Snoke's story was barely begun, and remained almost completely untold after his demise. But we've played the mystery identity before with Darth Vader, and the mystery parents before with Luke and Leia.
Johnson decided it was time to do something different, tell unique stories instead of familiar retreads. And so he forced the issue, leaving "Episode IX" almost completely wide open for J.J. Abrams and future creators to do just that.
"It would have stopped any of these scenes dead cold if [Snoke] had stopped and given a 30-second speech about how he's Darth Plagueis,” director Rian Johnson told Entertainment Weekly, referencing a character from the novels who was a major fan theory for Snoke's identity. "It doesn't matter to Rey. If he had done that, Rey would have blinked and said, 'Who?' And the scene would have gone on."
The point is that theories about backstories and lineage and legacies may be fun for fans on forums, but they don't necessarily translate well into a film. And with books and comics already expanding this universe, Snoke's story may yet get told, it just might not happen on the scree..
More importantly, "Star Wars" is written for the fans, but it shouldn't be written by the fans. That's what fanfic is for. You can 'ship whoever you want and make Rey's parents Yoda and Maz Kanata if you'd like. Have fun with it, but don't get mad when the creators do something else.
"The fans are so passionate, they care so deeply — sometimes they care very violently at me on Twitter," Johnson told Business Insider of the response he's seen so far. "I knew if I wrote wondering what the fans would want, as tempting as that is, it wouldn't work, because people would still be shouting at me, "F-ck you, you ruined 'Star Wars.'"
It's a kind way of saying that Johnson isn't here to give you what you want. Art is the singular vision of its creator (or creators), and it shouldn't pander to audience expectations.

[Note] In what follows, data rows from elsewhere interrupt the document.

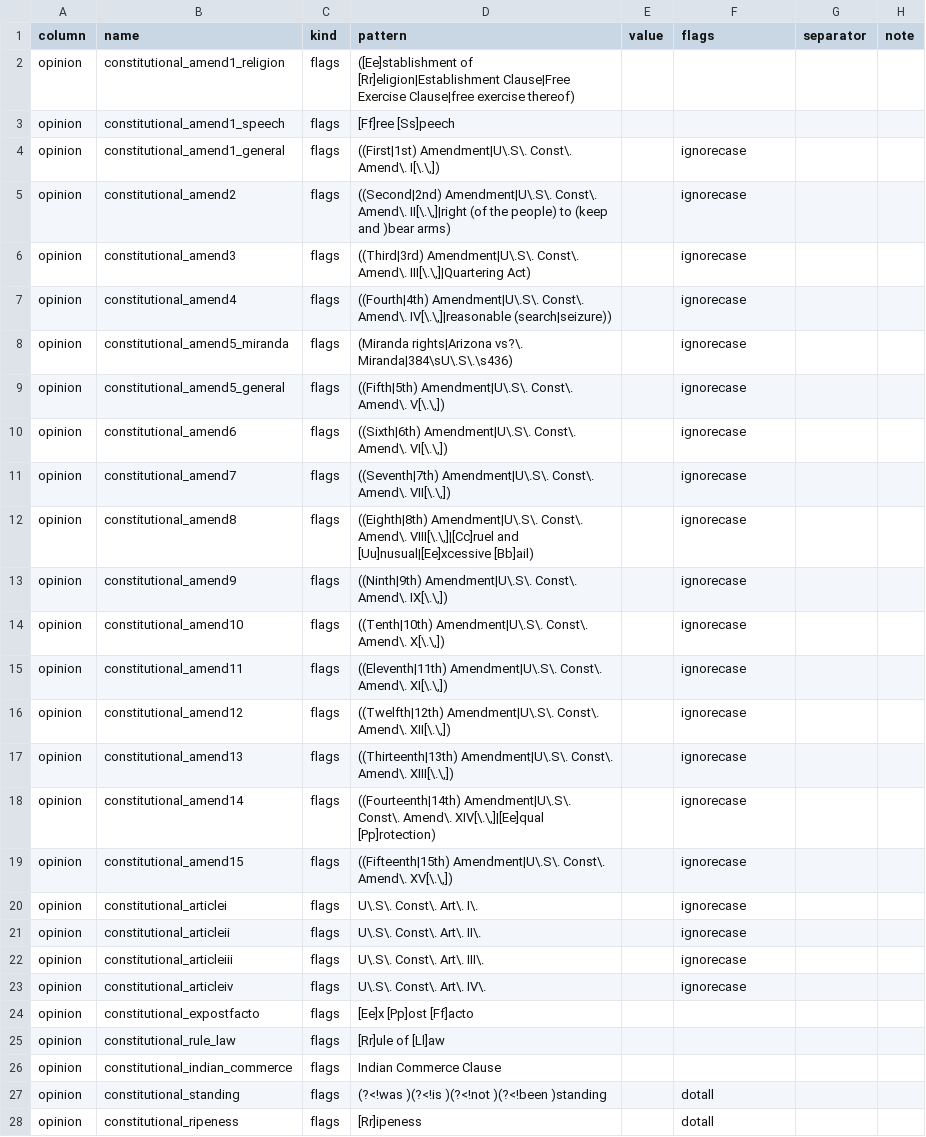
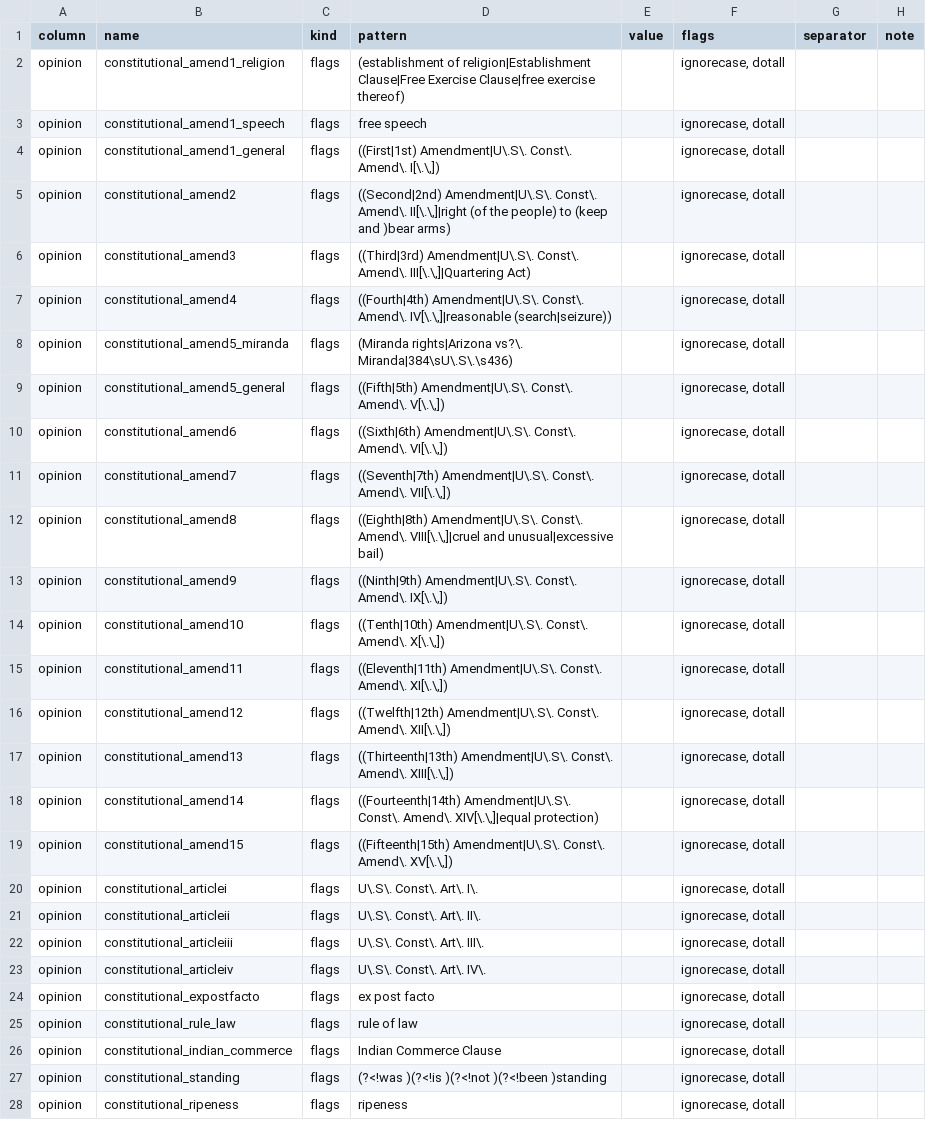
Before and after one commit to WithPrecedent/courtpy, a CSV file: src/courtpy/instructions/general/constitutional.csv, drawn as a sheet; only a part is shown; the diff covers the shown part only; the diff names each change by its address in the sheet, - before the commit and + after, or states it on an @@ line.

```diff
--- a/src/courtpy/instructions/general/constitutional.csv
+++ b/src/courtpy/instructions/general/constitutional.csv
-D2 (pattern): ([Ee]stablishment of [Rr]eligion|Establishment Clause|Free Exercise…
+D2 (pattern): (establishment of religion|Establishment Clause|Free Exercise…
-F2:F3 (flags): (empty)
+F2:F3 (flags): ignorecase, dotall
-D3 (pattern): [Ff]ree [Ss]peech
+D3 (pattern): free speech
-F4:F23 (flags): ignorecase
+F4:F23 (flags): ignorecase, dotall
-D12 (pattern): …Const\. Amend\. VIII[\.\,]|[Cc]ruel and [Uu]nusual|[Ee]xcessive [Bb]ail)
+D12 (pattern): …Const\. Amend\. VIII[\.\,]|cruel and unusual|excessive bail)
-D18 (pattern): …Const\. Amend\. XIV[\.\,]|[Ee]qual [Pp]rotection)
+D18 (pattern): …Const\. Amend\. XIV[\.\,]|equal protection)
-D24 (pattern): [Ee]x [Pp]ost [Ff]acto
+D24 (pattern): ex post facto
-F24:F26 (flags): (empty)
+F24:F26 (flags): ignorecase, dotall
-D25 (pattern): [Rr]ule of [Ll]aw
+D25 (pattern): rule of law
-F27:F28 (flags): dotall
+F27:F28 (flags): ignorecase, dotall
-D28 (pattern): [Rr]ipeness
+D28 (pattern): ripeness
```
Also changed, not shown: 3 added rows and 1 edited cell elsewhere in this file, src/courtpy/instructions/federal/civil.csv, src/courtpy/instructions/federal/criminal.csv, 17 other files.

Whereas "Abrams" crafted a loving tribute to "A New Hope," Johnson took the "Star Wars" playbook and threw it out the window.

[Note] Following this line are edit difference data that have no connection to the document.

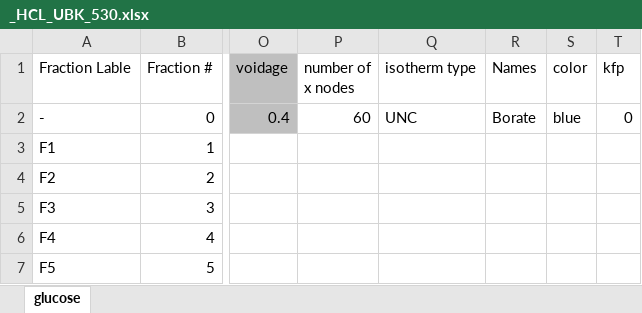
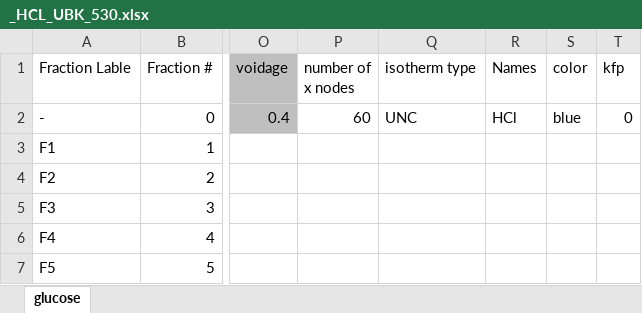
Before and after one commit to Nawa-Punabantu/MEng_Code, an Excel workbook: case3_Borate/_HCL_UBK_530.xlsx, sheet glucose, drawn as a sheet; only a part is shown, gaps mark what is left out; values as stored, in another font and other column widths than the file's, no borders; charts and pictures not drawn; the diff names each change by its address in the sheet, - before the commit and + after, or states it on an @@ line.

```diff
--- a/case3_Borate/_HCL_UBK_530.xlsx (sheet glucose)
+++ b/case3_Borate/_HCL_UBK_530.xlsx (sheet glucose)
-R2 (Names): Borate
+R2 (Names): HCl
```
Also changed, not shown: case3_Borate/_HCL_PCR642Ca.xlsx, case3_Borate/_borate_PCR642Ca.xlsx, 7 other files.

"Star Wars" fans have enjoyed certain expectations that have been met time and again in their films. Johnson burying the line "I've got a bad feeling about this" in BB-8's bleeps and blurps was indicative that he was not looking to follow the formula and meet those expectations.
Snoke died. Luke died. Rey is no one. Rose and Finn went on a mission that was ultimately pointless. Poe staged a mutiny that was ultimately pointless. All three essentially wasted their time while Leia and Holdo have it all figured out. This isn't the "Star Wars" you know. You can't predict what's going to happen or who's going to matter or how it's all going to connect, if it bothers to at all.
Isn't that what we want in our storytelling? Feel free to disagree in the comment section below, obviously.